Say how many of the lines below contain the word "footer"; nothing else belongs in the answer.

>>>

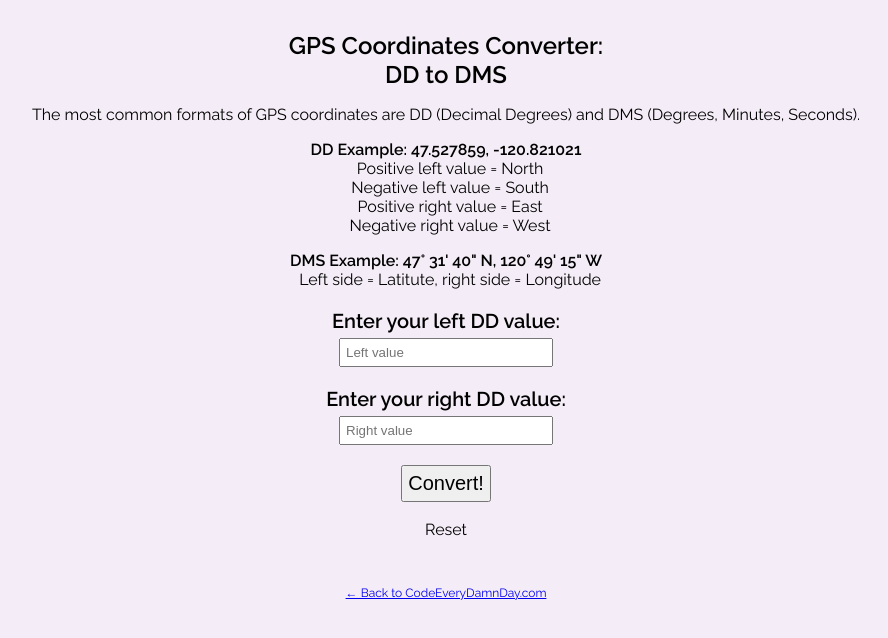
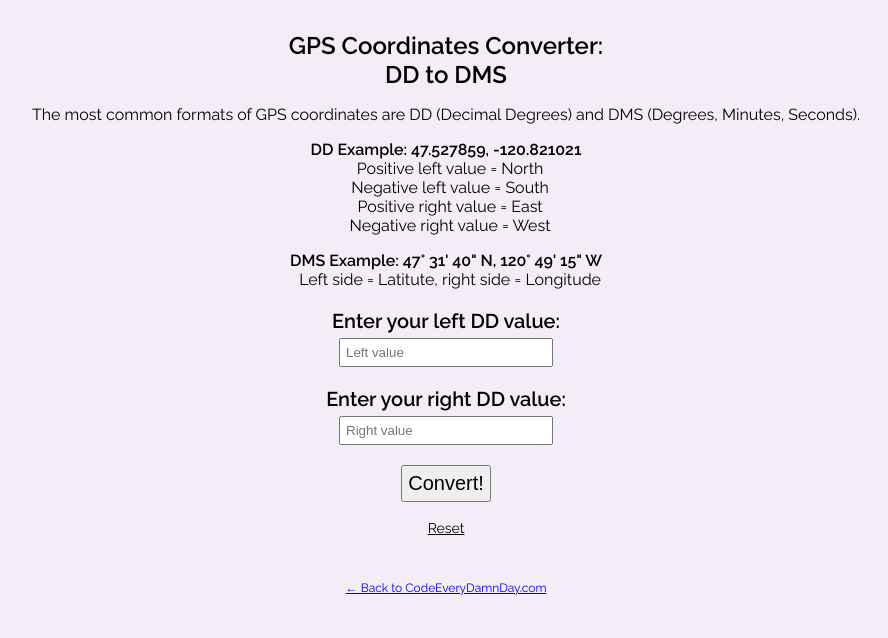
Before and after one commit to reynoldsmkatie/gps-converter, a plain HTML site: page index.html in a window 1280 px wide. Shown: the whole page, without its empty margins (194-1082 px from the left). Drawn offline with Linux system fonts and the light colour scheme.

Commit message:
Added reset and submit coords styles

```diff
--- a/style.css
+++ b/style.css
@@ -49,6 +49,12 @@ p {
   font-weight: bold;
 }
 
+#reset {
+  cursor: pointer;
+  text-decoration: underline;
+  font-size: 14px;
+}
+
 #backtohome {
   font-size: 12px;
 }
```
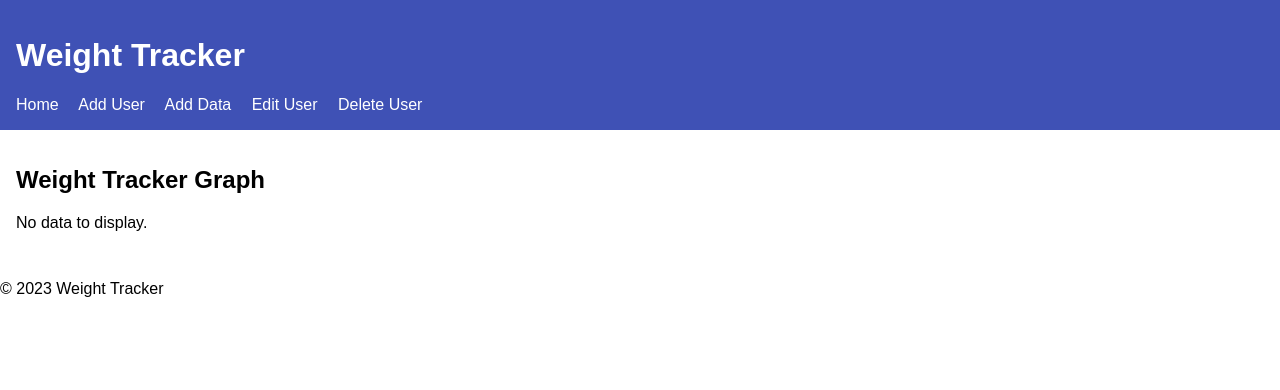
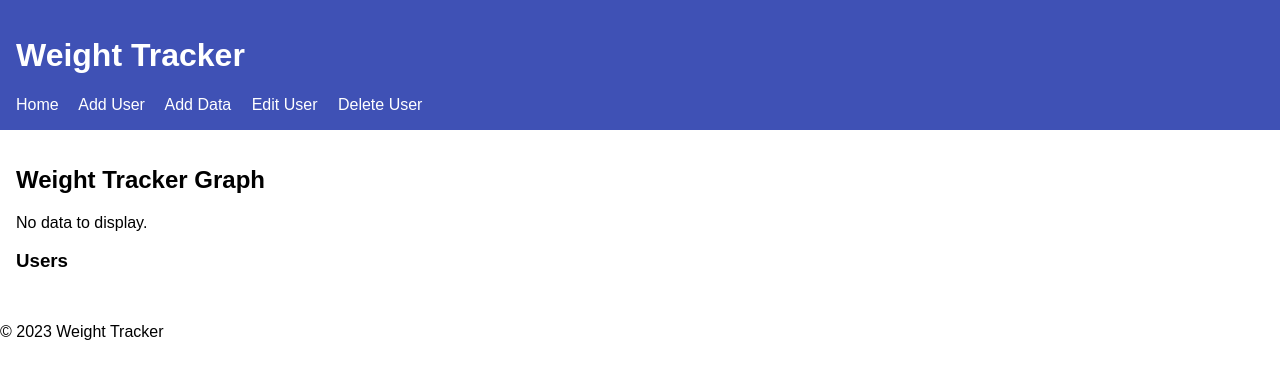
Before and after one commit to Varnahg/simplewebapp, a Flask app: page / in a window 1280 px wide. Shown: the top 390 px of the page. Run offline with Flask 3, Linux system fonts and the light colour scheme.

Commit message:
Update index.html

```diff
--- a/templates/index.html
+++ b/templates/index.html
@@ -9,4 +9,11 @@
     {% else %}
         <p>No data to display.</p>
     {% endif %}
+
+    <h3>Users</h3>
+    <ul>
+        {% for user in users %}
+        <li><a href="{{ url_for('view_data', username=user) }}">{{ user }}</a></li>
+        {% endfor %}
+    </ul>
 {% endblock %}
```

<<<
>>>

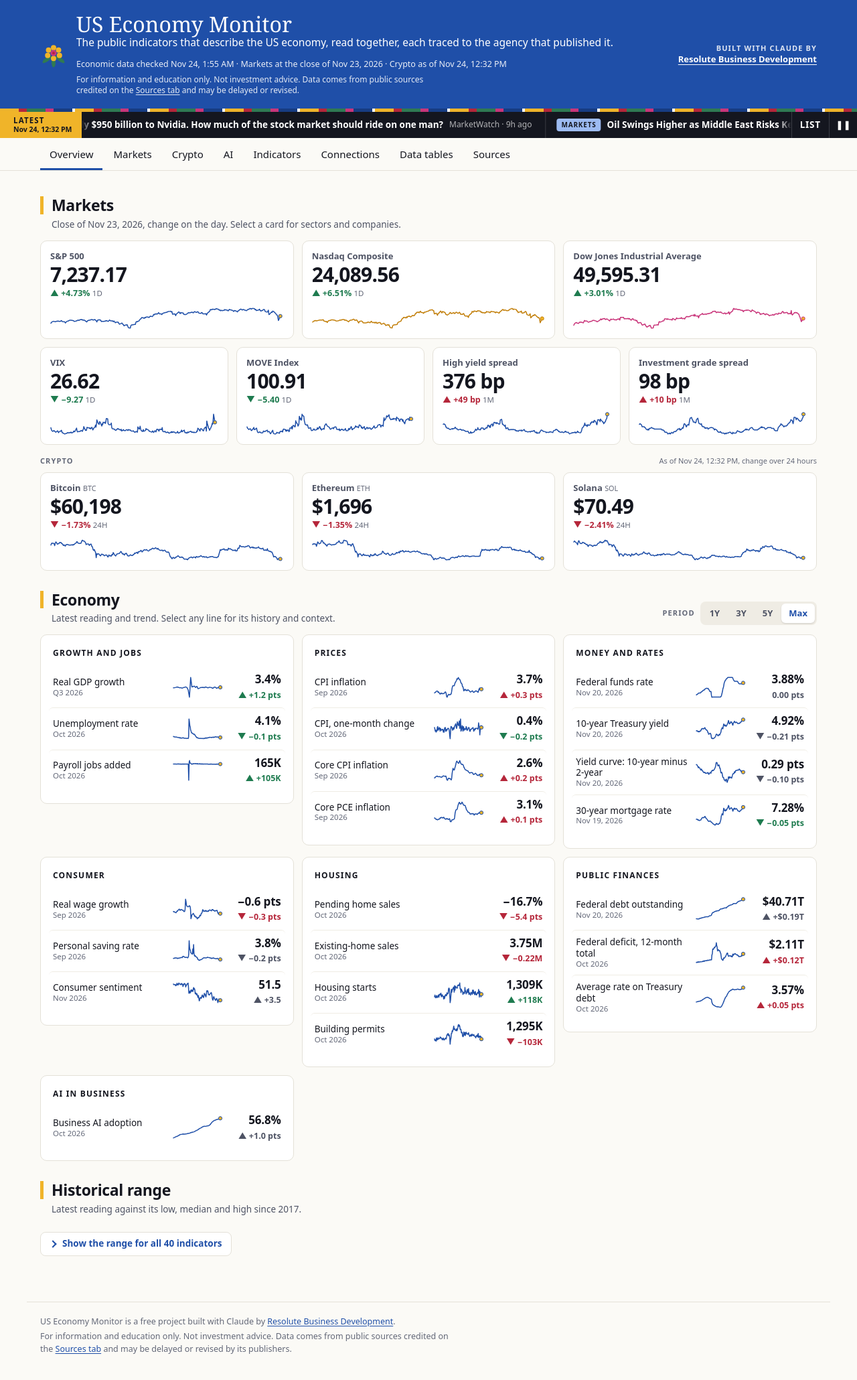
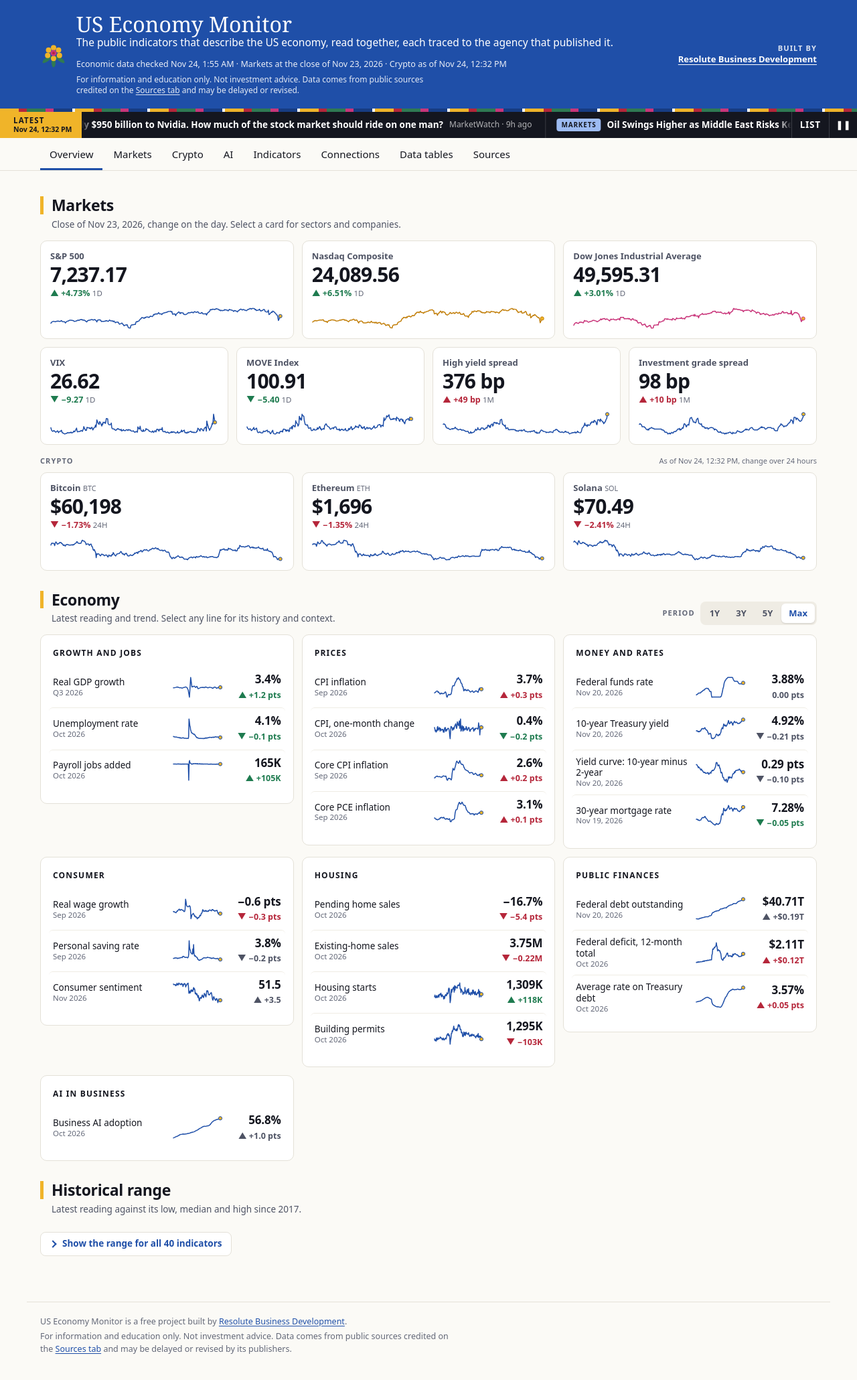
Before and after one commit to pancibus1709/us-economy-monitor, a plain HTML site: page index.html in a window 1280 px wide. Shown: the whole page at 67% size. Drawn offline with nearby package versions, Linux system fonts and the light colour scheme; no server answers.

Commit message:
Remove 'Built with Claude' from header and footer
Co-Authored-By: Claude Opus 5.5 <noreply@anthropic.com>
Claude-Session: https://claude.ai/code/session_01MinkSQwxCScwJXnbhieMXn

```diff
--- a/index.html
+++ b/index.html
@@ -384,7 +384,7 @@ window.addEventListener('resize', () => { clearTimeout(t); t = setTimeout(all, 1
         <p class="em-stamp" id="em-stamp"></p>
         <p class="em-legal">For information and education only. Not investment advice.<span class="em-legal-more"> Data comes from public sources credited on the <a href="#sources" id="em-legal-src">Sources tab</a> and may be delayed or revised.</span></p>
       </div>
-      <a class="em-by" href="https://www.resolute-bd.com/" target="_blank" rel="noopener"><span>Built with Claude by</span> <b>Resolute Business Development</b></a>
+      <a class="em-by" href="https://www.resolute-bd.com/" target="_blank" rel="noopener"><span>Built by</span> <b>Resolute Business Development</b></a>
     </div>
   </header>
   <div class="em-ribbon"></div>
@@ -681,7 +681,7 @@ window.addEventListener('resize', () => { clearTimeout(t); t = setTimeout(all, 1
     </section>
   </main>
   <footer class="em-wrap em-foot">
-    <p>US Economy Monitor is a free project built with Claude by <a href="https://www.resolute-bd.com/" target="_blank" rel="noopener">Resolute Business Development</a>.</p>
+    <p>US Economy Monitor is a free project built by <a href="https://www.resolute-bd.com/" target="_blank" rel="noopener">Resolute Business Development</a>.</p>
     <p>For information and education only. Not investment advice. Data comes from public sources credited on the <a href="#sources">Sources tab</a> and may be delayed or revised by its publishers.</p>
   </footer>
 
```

<<<

# Solution for this problem
3